More Than Grabbing Coffee
What do I do for Weston? I’d say a little bit of everything. Much of my time spent with Weston has been on the slopes, turning screws on bindings at demos, explaining our boards, and getting people to try them out. I’ve also been support for many of our fundraisers and events, setting up booths, speakers, and other gear. In many ways it feels like being a roadie. I’ve also manned our showroom in Denver, checking out rentals and explaining our lineup of boards to potential customers.
My experience was much deeper than grabbing coffee. I got to work on several creative projects including creating backcountry maps of routes in Colorado, blogging about split-boarding, and had the chance to attend SIA (Snowsports Industries America) and now the Outdoor Retailer expo where all the biggest brands in the snow sports industries come together to show off their latest gear.
What to Look for in an Internship
I think an important thing to consider when searching for internships is the experience you will gain over more tangible rewards like a paycheck. Sure, you can get an internship in an office that might pay a little over minimum wage, but you might end up entering data all day or doing unfulfilling work. Make sure you’re spending your free time doing something that actually inspires you. If possible, try and find an internship that will allow you to grow your skills, network, and learn from professionals in your industry. This could open doors for a future career after school.
My internship was unpaid, like many, but I wouldn’t trade my experience for anything. Weston opened the doors to an industry where I feel I really belong. I was able to meet leaders of the industry, learn from locals in the Vail/Minturn valley who ride everyday, and make friends and connections that I couldn’t have any other way. I’d take my time with Weston over a paid internship crunching numbers in a cubicle farm any day.
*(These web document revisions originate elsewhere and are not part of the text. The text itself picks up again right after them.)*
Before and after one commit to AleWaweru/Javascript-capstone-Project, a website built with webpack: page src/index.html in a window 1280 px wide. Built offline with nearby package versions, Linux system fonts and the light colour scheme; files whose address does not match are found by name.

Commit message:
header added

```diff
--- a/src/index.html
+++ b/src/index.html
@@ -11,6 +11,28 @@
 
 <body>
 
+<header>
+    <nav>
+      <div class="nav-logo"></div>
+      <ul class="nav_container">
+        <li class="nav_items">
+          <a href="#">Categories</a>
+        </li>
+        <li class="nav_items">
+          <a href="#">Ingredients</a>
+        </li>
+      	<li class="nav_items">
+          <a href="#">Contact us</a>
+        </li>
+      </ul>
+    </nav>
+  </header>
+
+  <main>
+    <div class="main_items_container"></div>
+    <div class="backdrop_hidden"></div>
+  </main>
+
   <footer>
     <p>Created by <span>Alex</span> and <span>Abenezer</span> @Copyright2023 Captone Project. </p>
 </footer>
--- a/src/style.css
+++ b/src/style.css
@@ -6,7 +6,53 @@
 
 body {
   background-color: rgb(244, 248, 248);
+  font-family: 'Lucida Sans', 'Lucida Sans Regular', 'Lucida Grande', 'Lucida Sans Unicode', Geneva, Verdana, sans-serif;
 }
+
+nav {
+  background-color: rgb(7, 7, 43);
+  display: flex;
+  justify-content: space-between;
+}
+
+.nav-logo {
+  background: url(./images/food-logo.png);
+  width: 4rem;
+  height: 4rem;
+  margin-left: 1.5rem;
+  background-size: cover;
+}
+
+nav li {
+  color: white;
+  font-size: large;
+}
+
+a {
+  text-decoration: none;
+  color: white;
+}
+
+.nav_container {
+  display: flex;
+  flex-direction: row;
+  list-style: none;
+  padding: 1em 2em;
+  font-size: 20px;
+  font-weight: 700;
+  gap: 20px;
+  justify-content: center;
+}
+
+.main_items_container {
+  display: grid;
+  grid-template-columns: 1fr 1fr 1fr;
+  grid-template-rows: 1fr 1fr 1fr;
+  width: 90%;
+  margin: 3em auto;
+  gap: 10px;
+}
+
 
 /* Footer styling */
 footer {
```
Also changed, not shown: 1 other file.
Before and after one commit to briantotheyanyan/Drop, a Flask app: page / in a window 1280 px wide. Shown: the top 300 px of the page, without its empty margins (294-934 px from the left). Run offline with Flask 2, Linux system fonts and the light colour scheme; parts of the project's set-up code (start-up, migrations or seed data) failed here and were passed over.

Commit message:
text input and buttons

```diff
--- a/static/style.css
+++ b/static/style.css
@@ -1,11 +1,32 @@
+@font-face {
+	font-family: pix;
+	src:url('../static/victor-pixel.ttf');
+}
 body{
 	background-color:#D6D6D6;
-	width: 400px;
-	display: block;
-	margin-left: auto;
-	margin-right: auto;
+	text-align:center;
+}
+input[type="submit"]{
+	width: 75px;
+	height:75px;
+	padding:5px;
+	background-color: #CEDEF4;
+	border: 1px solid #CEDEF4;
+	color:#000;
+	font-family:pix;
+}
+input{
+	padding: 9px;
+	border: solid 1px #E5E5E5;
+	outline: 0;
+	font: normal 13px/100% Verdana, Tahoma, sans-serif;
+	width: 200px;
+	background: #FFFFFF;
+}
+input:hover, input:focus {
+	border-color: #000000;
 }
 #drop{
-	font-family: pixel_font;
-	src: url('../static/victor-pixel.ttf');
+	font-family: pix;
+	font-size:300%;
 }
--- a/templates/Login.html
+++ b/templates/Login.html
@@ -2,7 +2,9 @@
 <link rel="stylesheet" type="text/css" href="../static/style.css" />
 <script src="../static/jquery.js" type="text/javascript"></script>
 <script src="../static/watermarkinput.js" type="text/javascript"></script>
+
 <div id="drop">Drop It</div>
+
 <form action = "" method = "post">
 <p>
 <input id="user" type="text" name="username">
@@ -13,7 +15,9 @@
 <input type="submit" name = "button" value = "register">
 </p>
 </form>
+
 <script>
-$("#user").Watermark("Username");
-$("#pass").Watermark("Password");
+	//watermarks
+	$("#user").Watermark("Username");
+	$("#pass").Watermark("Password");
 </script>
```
There are only so many hours in a day. Balancing school, clubs, friends, and trying to eat more than just Ramen are skills every college student needs to learn. If you’re considering doing an internship while in school, it only adds to the list of responsibilities you have. While an internship can be very rewarding and will certainly put you ahead of the curve, it’s important to know how that will impact your day-to-day life.
Consider the amount of time you can dedicate to your internship. School should always be priority number one. Fortunately, my work times were mostly at night or on the weekends. Make sure your boss knows your class schedule, when your exams are, and any other obligations that need to take a priority. You never want to get to a point where your internship is taking up more of your time than school. Fortunately, Weston was always great at working around my classes.
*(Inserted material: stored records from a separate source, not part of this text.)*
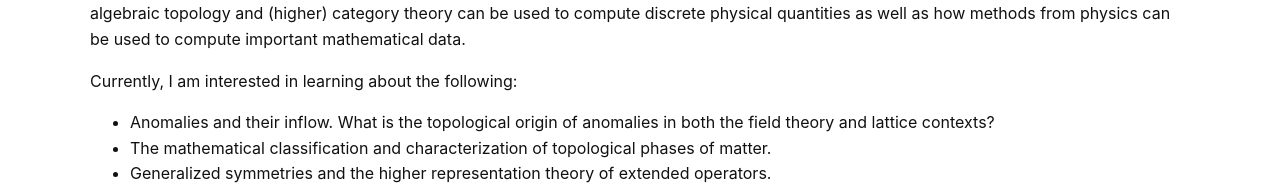
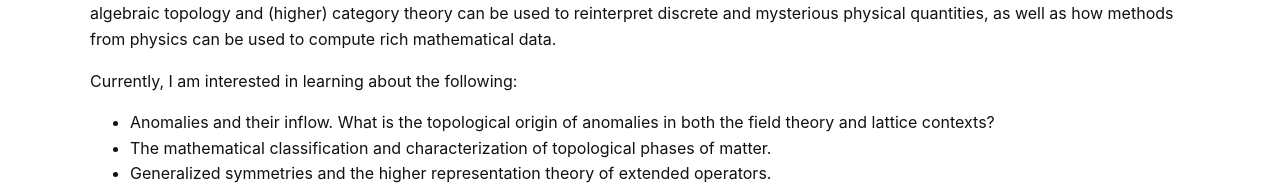
Before and after one commit to noahringrose/noahringrose.github.io, a Jekyll site: the page built from index.md, in a window 1280 px wide. Shown: the part 422-612 px from the top of the page. Built offline with Jekyll 4.4.1, drawn with Linux system fonts in a browser that asks for light colours; some of the changed text lies outside the part shown.

Commit message:
Update index.md

```diff
--- a/index.md
+++ b/index.md
@@ -6,7 +6,7 @@ title: Home
 
 <img src="/assets/IMG_1283.png" alt="Profile picture" style="width:250px; border-radius: 50%; display:block; margin:auto;">
 
-Hi! I'm a first-year physics PhD student at NYU advised by Yifan Wang and Aditi Mitra. I am interested in understanding how methods from algebraic topology and (higher) category theory can be used to compute discrete physical quantities as well as how methods from physics can be used to compute important mathematical data.
+Hi! I'm a first-year physics PhD student at NYU advised by Yifan Wang and Aditi Mitra. I am interested in understanding how methods from algebraic topology and (higher) category theory can be used to reinterpret discrete and mysterious physical quantities, as well as how methods from physics can be used to compute rich mathematical data.
 
 Currently, I am interested in learning about the following:
 
```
Don’t forget it’s also important to make time for yourself. After all, if you’re working for a snowboarding company and not getting any time on the slopes, something’s not right.
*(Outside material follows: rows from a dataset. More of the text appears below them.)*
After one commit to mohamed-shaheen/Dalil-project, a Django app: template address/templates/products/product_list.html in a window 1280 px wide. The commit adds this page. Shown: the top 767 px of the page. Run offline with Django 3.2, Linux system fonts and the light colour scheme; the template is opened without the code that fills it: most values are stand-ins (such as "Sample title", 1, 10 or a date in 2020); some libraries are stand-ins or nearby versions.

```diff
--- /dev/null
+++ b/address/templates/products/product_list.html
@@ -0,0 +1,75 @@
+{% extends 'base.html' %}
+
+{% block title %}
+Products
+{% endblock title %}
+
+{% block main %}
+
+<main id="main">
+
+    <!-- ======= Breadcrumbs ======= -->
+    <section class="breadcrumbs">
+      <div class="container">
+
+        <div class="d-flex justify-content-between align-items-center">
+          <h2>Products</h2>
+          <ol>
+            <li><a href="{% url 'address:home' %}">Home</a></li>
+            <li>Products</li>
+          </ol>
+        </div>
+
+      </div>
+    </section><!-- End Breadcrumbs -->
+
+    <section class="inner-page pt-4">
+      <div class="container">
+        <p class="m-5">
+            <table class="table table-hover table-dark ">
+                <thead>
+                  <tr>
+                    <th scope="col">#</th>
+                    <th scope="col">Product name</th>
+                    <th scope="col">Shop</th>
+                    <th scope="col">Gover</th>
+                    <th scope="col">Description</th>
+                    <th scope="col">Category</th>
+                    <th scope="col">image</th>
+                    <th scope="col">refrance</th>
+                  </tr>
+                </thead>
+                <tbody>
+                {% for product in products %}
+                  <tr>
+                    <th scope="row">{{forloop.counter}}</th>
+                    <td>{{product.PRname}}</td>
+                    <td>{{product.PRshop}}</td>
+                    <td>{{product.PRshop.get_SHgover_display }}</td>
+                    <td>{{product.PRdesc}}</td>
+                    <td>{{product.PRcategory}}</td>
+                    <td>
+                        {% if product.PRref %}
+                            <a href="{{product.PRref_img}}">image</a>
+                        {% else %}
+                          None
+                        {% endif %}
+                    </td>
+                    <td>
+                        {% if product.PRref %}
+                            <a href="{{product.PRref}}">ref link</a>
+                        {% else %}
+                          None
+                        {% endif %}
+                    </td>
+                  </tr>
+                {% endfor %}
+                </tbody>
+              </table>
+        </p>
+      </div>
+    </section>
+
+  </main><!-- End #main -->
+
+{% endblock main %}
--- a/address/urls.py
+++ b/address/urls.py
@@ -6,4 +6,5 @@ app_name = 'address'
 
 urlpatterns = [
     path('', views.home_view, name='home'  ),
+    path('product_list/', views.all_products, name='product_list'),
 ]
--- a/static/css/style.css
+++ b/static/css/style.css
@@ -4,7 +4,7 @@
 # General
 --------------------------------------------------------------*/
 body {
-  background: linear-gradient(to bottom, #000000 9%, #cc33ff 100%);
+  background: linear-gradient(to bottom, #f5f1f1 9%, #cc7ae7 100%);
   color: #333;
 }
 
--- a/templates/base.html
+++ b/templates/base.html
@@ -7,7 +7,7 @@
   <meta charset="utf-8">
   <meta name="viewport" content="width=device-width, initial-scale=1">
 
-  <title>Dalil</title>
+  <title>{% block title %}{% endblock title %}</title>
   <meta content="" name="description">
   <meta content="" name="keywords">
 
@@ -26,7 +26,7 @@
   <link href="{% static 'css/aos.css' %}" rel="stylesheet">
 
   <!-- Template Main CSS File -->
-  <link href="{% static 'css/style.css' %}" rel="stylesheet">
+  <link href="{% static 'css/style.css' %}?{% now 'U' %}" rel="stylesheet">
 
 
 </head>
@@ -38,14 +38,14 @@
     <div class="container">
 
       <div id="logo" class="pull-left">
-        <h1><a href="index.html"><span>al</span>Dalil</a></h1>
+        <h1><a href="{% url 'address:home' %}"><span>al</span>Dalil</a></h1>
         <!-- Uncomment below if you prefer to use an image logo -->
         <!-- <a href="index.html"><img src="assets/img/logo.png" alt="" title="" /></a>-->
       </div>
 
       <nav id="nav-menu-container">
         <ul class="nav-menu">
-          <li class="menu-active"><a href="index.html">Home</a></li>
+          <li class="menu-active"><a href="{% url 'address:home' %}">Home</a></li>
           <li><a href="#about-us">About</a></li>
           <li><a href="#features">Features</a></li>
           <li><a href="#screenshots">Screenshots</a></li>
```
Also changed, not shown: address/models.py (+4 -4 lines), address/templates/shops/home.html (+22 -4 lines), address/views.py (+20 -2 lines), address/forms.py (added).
It’s been an absolute dream to work for Weston as an intern. Working amongst like-minded individuals who are passionate about the sport and doing everything to grow and protect the lands we all cherish has been an incredible opportunity.